In retirement Birdwood was Colonel of the 12th Royal Lancers (1920–1951), the 6th Gurkha Rifles (1926–1951), and the 75th (Home Counties) (Cinque Ports) Heavy Anti-Aircraft Regiment, Royal Artillery (1939–1951). In January 1936 he attended the funeral of King George V and in May 1937 he was present for the coronation of King George VI. He was raised to the peerage in recognition of his wartime service as Baron Birdwood, of Anzac and of Totnes in the County of Devon, on 25 January 1938.
His autobiography Khaki and Gown (1941) was followed by In my time: recollections and anecdotes (1946). Lord Birdwood died at Hampton Court Palace, where he lived in grace-and-favour apartments, on 17 May 1951. He was buried at Twickenham Cemetery with full military honours. The Australian Government still pays for the upkeep of his grave.

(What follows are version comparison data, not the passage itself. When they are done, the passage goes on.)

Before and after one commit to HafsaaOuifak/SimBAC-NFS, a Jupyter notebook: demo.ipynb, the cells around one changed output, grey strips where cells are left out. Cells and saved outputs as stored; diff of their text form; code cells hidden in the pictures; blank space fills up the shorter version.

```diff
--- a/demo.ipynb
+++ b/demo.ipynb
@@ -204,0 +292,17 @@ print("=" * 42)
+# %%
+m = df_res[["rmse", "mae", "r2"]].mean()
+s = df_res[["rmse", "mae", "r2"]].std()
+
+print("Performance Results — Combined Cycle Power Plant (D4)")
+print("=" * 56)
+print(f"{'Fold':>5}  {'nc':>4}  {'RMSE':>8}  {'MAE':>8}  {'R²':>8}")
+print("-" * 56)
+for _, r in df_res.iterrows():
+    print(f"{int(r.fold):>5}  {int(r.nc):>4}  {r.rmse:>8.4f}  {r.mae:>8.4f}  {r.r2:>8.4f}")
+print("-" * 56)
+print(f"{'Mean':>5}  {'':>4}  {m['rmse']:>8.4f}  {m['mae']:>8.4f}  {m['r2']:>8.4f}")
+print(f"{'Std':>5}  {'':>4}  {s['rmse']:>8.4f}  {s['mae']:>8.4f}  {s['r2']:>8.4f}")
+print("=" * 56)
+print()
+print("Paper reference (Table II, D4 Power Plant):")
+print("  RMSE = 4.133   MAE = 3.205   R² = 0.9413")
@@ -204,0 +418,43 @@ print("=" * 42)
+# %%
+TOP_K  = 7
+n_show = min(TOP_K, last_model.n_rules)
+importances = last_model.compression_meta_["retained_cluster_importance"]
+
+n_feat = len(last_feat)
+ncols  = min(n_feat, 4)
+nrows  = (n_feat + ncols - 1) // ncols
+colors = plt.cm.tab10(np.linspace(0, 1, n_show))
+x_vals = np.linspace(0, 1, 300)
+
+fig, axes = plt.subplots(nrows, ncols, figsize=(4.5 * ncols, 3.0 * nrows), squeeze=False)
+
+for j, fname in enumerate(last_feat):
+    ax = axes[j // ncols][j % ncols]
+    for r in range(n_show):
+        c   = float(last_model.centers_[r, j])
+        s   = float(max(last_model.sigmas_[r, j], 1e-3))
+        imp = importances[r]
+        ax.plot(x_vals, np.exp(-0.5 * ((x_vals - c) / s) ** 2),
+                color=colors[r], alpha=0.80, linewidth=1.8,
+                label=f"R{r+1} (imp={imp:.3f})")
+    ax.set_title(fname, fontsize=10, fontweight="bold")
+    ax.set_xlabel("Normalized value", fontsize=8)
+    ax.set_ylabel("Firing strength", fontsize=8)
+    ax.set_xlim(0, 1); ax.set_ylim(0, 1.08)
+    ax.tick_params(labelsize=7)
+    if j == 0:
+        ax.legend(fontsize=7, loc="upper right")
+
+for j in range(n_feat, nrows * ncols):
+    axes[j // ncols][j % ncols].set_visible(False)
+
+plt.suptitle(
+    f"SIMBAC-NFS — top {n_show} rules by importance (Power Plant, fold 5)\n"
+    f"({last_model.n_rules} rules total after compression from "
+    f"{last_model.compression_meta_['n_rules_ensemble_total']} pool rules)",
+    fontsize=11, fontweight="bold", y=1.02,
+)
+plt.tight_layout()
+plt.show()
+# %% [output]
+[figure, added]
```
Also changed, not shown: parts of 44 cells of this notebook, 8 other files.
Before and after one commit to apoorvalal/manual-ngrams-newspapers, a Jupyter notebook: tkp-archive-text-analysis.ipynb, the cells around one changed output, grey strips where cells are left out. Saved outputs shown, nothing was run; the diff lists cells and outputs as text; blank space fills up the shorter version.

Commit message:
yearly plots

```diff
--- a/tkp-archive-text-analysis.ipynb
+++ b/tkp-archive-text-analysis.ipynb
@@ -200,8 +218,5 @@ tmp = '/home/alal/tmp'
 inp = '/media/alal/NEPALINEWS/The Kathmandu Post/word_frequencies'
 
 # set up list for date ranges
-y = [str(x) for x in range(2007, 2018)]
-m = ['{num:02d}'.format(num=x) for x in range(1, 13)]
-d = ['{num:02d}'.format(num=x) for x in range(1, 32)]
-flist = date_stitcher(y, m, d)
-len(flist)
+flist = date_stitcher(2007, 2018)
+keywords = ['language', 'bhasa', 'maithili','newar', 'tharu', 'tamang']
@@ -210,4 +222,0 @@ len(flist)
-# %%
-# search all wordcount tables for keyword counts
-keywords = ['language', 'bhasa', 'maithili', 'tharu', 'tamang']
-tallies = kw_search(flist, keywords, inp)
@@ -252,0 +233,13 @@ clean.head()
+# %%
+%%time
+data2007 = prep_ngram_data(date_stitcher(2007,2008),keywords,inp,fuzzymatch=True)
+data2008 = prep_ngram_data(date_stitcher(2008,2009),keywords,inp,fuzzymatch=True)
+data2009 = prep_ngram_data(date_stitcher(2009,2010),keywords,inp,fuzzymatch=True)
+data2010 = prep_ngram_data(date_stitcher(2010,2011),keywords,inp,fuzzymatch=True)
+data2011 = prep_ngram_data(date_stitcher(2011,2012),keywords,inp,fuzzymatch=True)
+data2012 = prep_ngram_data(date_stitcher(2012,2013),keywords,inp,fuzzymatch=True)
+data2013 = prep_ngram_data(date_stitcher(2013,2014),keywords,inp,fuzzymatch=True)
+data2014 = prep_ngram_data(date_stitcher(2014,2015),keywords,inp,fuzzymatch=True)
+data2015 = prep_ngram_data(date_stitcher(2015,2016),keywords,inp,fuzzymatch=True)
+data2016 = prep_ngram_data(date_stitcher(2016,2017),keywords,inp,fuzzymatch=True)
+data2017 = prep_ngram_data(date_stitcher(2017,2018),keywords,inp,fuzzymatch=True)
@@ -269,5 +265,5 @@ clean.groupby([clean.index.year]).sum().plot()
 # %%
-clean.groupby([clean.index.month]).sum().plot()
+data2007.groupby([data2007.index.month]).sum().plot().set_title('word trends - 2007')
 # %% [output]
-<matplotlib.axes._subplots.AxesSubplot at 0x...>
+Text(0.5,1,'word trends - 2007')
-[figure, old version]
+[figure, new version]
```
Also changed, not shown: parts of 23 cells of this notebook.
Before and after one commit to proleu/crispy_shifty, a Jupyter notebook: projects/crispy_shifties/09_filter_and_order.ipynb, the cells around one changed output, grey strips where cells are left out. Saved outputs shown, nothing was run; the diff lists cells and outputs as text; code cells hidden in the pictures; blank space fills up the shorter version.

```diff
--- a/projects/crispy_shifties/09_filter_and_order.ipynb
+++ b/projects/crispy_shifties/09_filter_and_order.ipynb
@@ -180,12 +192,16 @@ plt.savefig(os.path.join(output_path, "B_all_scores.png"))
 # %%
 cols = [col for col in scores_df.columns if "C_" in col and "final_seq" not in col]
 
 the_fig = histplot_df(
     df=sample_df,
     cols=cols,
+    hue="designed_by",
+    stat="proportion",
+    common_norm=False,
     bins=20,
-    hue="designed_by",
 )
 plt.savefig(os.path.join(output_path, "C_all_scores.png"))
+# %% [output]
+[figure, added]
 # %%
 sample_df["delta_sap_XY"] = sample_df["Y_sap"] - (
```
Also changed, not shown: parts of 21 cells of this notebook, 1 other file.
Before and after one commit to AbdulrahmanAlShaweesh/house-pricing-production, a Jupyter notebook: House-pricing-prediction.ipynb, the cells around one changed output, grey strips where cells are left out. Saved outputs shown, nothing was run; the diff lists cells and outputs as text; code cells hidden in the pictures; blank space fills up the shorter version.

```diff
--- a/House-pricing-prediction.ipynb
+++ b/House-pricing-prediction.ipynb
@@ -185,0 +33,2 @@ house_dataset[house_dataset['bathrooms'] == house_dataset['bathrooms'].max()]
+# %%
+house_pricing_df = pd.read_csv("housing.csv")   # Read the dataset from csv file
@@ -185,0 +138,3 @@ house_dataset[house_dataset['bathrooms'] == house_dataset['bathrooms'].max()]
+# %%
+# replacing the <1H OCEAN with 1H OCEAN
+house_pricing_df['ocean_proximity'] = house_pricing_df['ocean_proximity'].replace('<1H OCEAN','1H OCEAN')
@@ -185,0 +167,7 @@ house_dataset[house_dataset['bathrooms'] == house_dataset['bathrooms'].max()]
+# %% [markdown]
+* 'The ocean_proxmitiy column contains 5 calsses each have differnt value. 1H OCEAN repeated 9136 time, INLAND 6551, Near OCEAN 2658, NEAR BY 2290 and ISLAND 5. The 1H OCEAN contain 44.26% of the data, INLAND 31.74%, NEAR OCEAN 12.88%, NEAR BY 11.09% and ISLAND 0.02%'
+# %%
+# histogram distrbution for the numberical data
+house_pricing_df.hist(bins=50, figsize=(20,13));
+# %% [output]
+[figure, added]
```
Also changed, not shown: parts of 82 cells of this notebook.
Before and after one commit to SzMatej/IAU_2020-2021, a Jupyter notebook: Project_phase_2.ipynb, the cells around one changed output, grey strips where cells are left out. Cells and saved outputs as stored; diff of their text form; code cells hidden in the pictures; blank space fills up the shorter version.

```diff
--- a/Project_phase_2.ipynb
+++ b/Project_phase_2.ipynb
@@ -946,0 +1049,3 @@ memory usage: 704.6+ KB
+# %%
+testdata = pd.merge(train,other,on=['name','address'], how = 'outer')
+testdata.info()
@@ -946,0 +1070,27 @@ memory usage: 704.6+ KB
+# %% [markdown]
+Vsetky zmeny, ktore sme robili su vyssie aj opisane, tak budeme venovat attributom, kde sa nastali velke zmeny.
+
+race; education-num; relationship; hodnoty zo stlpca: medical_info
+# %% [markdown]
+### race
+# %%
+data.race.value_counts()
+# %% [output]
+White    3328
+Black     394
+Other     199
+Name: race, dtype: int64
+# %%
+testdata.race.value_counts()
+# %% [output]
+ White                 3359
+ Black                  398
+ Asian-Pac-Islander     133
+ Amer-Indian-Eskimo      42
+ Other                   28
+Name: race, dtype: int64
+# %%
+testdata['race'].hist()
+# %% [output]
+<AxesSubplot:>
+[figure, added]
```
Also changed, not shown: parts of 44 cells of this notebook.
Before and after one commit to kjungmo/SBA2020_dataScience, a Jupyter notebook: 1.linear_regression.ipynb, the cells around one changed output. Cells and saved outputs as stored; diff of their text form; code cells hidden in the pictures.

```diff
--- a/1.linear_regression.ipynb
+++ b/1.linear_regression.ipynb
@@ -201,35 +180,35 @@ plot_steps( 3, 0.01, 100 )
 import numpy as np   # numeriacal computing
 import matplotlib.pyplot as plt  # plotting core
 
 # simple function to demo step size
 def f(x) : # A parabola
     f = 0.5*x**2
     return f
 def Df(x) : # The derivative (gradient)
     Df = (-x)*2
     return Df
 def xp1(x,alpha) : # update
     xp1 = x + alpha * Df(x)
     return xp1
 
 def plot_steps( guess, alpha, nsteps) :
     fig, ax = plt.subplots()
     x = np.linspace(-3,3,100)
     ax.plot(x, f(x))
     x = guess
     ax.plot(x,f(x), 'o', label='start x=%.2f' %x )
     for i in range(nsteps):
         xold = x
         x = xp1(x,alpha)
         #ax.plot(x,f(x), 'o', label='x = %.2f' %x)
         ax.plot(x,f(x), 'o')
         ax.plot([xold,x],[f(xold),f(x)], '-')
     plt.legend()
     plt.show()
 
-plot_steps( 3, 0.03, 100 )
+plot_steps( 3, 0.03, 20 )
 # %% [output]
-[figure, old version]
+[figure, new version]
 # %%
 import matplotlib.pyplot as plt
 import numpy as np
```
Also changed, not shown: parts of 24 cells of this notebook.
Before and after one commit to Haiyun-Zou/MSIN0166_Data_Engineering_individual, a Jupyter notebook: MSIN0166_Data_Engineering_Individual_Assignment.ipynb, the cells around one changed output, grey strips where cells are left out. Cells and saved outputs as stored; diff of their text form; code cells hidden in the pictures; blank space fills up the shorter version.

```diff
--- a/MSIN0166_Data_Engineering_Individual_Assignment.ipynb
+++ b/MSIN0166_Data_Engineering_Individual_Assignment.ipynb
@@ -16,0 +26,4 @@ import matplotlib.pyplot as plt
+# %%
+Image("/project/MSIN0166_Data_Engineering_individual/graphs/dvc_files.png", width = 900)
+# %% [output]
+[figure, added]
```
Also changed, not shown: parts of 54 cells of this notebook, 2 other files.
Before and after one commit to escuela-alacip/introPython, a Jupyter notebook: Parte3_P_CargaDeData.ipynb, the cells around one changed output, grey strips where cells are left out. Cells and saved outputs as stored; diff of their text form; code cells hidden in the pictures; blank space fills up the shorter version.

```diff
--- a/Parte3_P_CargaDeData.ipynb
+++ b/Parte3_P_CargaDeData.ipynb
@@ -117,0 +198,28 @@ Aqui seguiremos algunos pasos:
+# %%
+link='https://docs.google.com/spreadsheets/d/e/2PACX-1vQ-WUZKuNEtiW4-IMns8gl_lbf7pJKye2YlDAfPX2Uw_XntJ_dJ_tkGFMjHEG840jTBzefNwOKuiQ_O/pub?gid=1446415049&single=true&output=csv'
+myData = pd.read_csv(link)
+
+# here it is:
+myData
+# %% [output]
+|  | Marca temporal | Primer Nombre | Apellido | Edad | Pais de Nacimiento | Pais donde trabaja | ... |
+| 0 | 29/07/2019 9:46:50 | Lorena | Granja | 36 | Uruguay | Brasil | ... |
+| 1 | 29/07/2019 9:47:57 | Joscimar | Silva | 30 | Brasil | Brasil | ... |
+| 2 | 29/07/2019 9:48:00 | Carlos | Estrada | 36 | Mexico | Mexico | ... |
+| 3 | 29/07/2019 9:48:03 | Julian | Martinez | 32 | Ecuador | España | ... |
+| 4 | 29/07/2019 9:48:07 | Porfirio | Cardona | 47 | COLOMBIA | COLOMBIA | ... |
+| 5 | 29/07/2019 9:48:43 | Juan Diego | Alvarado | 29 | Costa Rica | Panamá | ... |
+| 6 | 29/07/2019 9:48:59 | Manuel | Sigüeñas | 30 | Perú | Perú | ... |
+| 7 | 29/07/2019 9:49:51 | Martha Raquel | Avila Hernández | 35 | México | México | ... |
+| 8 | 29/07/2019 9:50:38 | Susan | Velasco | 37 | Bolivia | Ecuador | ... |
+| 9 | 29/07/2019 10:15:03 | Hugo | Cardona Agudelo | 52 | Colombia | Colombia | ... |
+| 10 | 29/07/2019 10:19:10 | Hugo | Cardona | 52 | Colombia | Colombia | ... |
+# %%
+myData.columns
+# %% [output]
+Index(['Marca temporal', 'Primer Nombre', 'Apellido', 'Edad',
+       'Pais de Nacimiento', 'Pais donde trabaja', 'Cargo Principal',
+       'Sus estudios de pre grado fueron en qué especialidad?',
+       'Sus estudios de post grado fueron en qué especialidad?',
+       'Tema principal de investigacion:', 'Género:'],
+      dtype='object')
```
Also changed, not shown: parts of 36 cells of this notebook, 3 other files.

Honours and awards
- Knight Grand Cross of the Order of the Bath (GCB) – 1 January 1923 (KCB: 4 June 1917; CB: 19 June 1911)
- Knight Grand Commander of the Order of the Star of India (GCSI) – 1 January 1930 (KCSI: 1 January 1915; CSI: 1 January 1910)
- Knight Grand Cross of the Order of St Michael and St George (GCMG) – 1 January 1919 (KCMG: 3 June 1915)
- Knight Grand Cross of the Royal Victorian Order (GCVO) – 11 May 1937
- Companion of the Order of the Indian Empire (CIE) – 1 January 1908
- Companion of the Distinguished Service Order (DSO) – 14 August 1908
- Knight of Grace of the Venerable Order of St. John (KStJ) – 21 June 1927
- Croix de Guerre (France), 22 February 1916 and 11 March 1919 (with Palm)
- Grand Officer of the Order of the Crown (Belgium) – 2 November 1916
- Croix de Guerre (Belgium) – 11 March 1918
- Distinguished Service Medal (United States) – 12 July 1919
- Grand Cross of the Order of the Tower and Sword (Portugal) – 21 August 1919
- Grand Cordon of the Order of the Rising Sun (Japan) – 21 January 1921
In 1893 Birdwood married Janetta Bromhead, daughter of Sir Benjamin Bromhead; they had a son and two daughters. His wife died in 1947. The son, Christopher Birdwood (1899–1962), succeeded him as 2nd Baron Birdwood. The elder daughter was Constance 'Nancy' Birdwood, and the younger daughter was Judith Birdwood. Other members of the Birdwood family include Labour minister and peer Christopher Birdwood Thomson (1875–1930), Anglo-Indian naturalist Sir George Birdwood (1832–1917), and Jane Birdwood (1913–2000), the second wife of William Birdwood's son.
The town of Blumberg, South Australia, changed its German name to Birdwood in 1918, and the soldier settlement of Birdwoodton, Victoria was named after Birdwood in 1920. Mount Birdwood in Alberta, Canada also bears his name. Many streets and public spaces in Australia and New Zealand are named or commonly believed to be named after Birdwood, including Birdwood Park in Newcastle West in 1920 and a street in New Lambton in 1919.
Coat of arms
William Birdwood Facts for Kids. Kiddle Encyclopedia.